Sweet Chestnut - Castanea sativa
Uses Sweet chestnut is a durable timber, and fairly easy to split and is therefore used extensively for poles and cleft fencing. Because it is very similar in appearance to oak, although without the silver figure, it has also been used as an alternative to oak for structural work and panelling. It can be used for both furniture and turnery.
Sweet Chestnut in Scotland The oldest tree of any kind with a known planting date is a sweet chestnut growing near Strathpeffer, Easter Ross. It was planted in 1550 at Castle Leod, the seat of the Earls of Cromartie. Chestnut can be found in fairly big sections—lengths up to 4 metres, with widths of up to 450mm, but it isn't widely available. It grows up to 35 metres with a diameter of 1.5 metres. Stocks of Scottish sweet chestnut are low and variable, as it generally requires warmer summers to produce viable seed, and it's less common here than the horse chestnut.
Strength & Structure
Grain Generally straight grained but can be spiral in older trees.
Strength The timber has low bending strength—it's not good for bending, although it also has low stiffness—and low resistance to shock. Chestnut is similar in crushing strength to European beech.
Density Sweet chestnut has a density of around 560kg per cubic metre.
Structure The timber has a similar structure to oak—it's ring porous, with distinct growth rings, demarcated by pore ring of large early wood vessels. Late wood vessels are small and the parenchyma are indistinct and diffuse. Unlike oak, whose broad rays account for the silver figure on quarter sawn planks, chestnut has fine rays that are not particularly obvious.
Durability & Drying Durable, occasionally damaged by pin hole borers; sapwood susceptible to lyctus and common furniture beetle. Sapwood and heartwood can be attacked by death watch beetle. Seasons slowly, liable to collapse and honeycombing.
Colour and Figure Cream to yellowish brown, resembling oak, with pale sapwood. The contrast between early and late wood growth in the annual rings account for sweet chestnut's appearance. It has no other obvious and consistent distinguishing marks.
Working Properties In most respects, chestnut is easy to work and has only a slight blunting effect on tools. It saws, machines, nails and glues satisfactorily. Chestnut also takes all finishing treatments satisfactorily.
Sweet Chestnut—The Tree
Looks and Leaves Chestnut is a large broad crowned tree with fissured grey brown bark that in older trees often has fissures running spirally down the trunk. Its twigs are olive brown, and its buds in winter are 4-5mm long, plump and blunt. Chestnut has oblong, eliptical leaves that are between 10 and 25cm long, with a long-pointed tip, large regular sharply pointed marginal teeth, and a short leaf stalk. The leaves are hairless.

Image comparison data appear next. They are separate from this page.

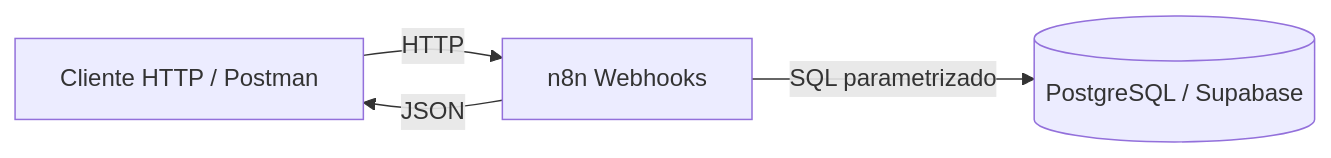
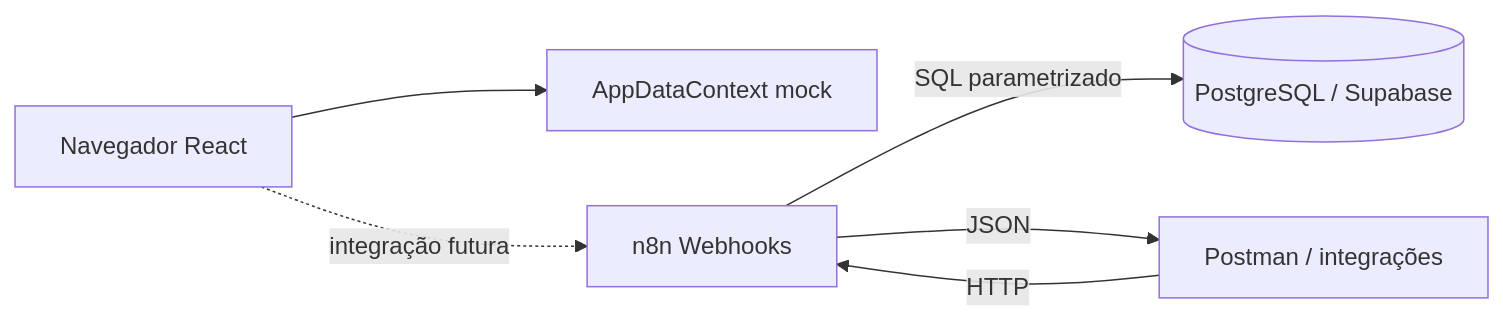
One commit to Victorks4/Bold-Support changed the first of 4 diagrams in docs/architecture.md. Above: the diagram before and after it, drawn with Mermaid. The commit also changed other lines of this file and 4 other files, not shown here.

````diff
--- a/docs/architecture.md
+++ b/docs/architecture.md
@@ -9,10 +7,14 @@
 ```mermaid
 flowchart LR
-  Client[Cliente HTTP / Postman]
+  Browser[Navegador React]
+  Mock[AppDataContext mock]
+  Client[Postman / integrações]
   N8N[n8n Webhooks]
   PG[(PostgreSQL / Supabase)]
 
+  Browser --> Mock
+  Browser -.->|integração futura| N8N
   Client -->|HTTP| N8N
   N8N -->|SQL parametrizado| PG
   N8N -->|JSON| Client
 ```
````
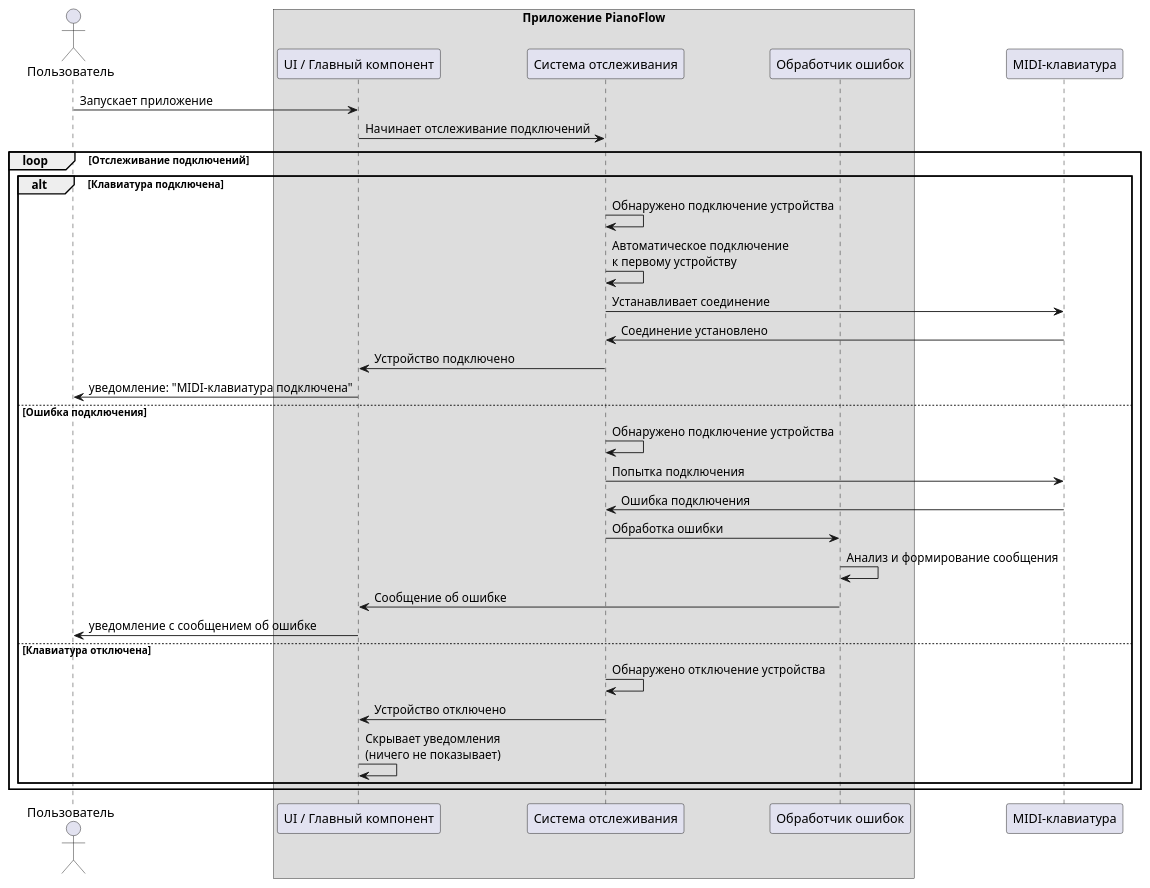
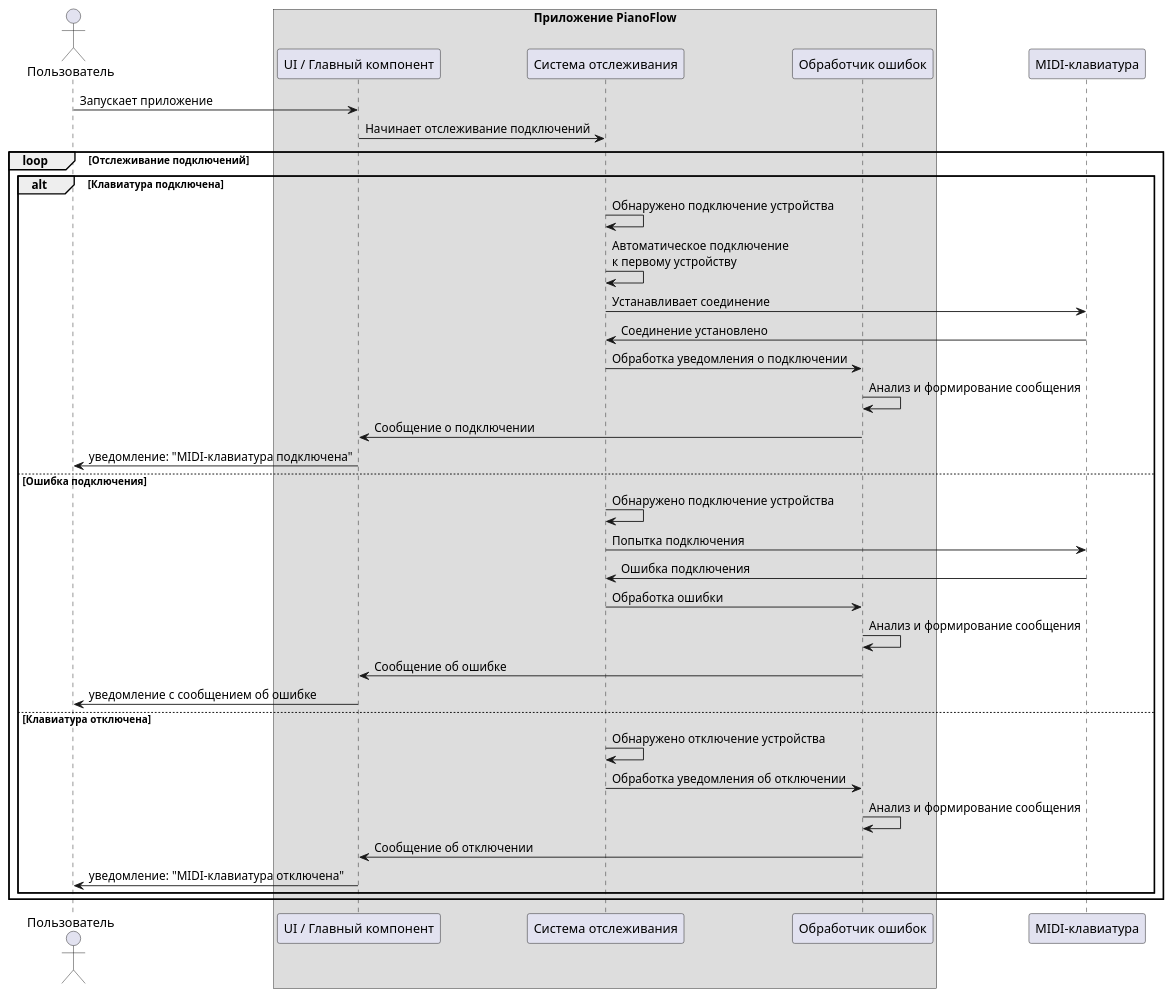
Before and after one commit to astrizhachuk/PianoFlow: the second of 2 diagrams in docs/uc/USB_MIDI_KEYBOARD.md, drawn with PlantUML. The commit also changed other lines of this file, not shown here.

Commit message:
docs: обновление документации по USB MIDI-клавиатуре, добавление уведомлений об отключении устройства и уточнение обработки состояний подключения

````diff
--- a/docs/uc/USB_MIDI_KEYBOARD.md
+++ b/docs/uc/USB_MIDI_KEYBOARD.md
@@ -241,38 +211,42 @@
 ```plantuml
 @startuml
 actor Пользователь as User
 box "Приложение PianoFlow"
   participant "UI / Главный компонент" as UI
   participant "Система отслеживания" as Tracker
   participant "Обработчик ошибок" as ErrorHandler
 end box
 participant "MIDI-клавиатура" as Keyboard
 
 User -> UI : Запускает приложение
 UI -> Tracker : Начинает отслеживание подключений
 
 loop Отслеживание подключений
   alt Клавиатура подключена
     Tracker -> Tracker : Обнаружено подключение устройства
     Tracker -> Tracker : Автоматическое подключение\nк первому устройству
     Tracker -> Keyboard : Устанавливает соединение
     Keyboard -> Tracker : Соединение установлено
-    Tracker -> UI : Устройство подключено
+    Tracker -> ErrorHandler : Обработка уведомления о подключении
+    ErrorHandler -> ErrorHandler : Анализ и формирование сообщения
+    ErrorHandler -> UI : Сообщение о подключении
     UI -> User : уведомление: "MIDI-клавиатура подключена"
   else Ошибка подключения
     Tracker -> Tracker : Обнаружено подключение устройства
     Tracker -> Keyboard : Попытка подключения
     Keyboard -> Tracker : Ошибка подключения
     Tracker -> ErrorHandler : Обработка ошибки
     ErrorHandler -> ErrorHandler : Анализ и формирование сообщения
     ErrorHandler -> UI : Сообщение об ошибке
     UI -> User : уведомление с сообщением об ошибке
   else Клавиатура отключена
     Tracker -> Tracker : Обнаружено отключение устройства
-    Tracker -> UI : Устройство отключено
-    UI -> UI : Скрывает уведомления\n(ничего не показывает)
+    Tracker -> ErrorHandler : Обработка уведомления об отключении
+    ErrorHandler -> ErrorHandler : Анализ и формирование сообщения
+    ErrorHandler -> UI : Сообщение об отключении
+    UI -> User : уведомление: "MIDI-клавиатура отключена"
   end
 end
 
 @enduml
 ```
````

The flowers are quite different from the spectacular flowers of the horse chestnut. Both male and female flowers are borne on the same tree. The male flowers are long and golden, obliquely erect and open in July. The female flowers are small green rosettes found at the base of unopen male flowers; the latter often open later and have a different aspect to earlier males.
Habitat Sweet chestnut is uncommon in Scotland, as it prefers the warmer climate of southern England or continental Europe. It is found in rich, damp soils in sheltered places and is almost entirely from planted stock. It is quite shade tolerant and grows well as coppice understorey, although this type of woodland is rare in Scotland.
Ecological Value The flowers provide an important source of nectar an pollen to bees and other insects, and red squirrels and jays eat the nuts. The leaves and nuts are fed on by many moth caterpillars.
Fruit and Bark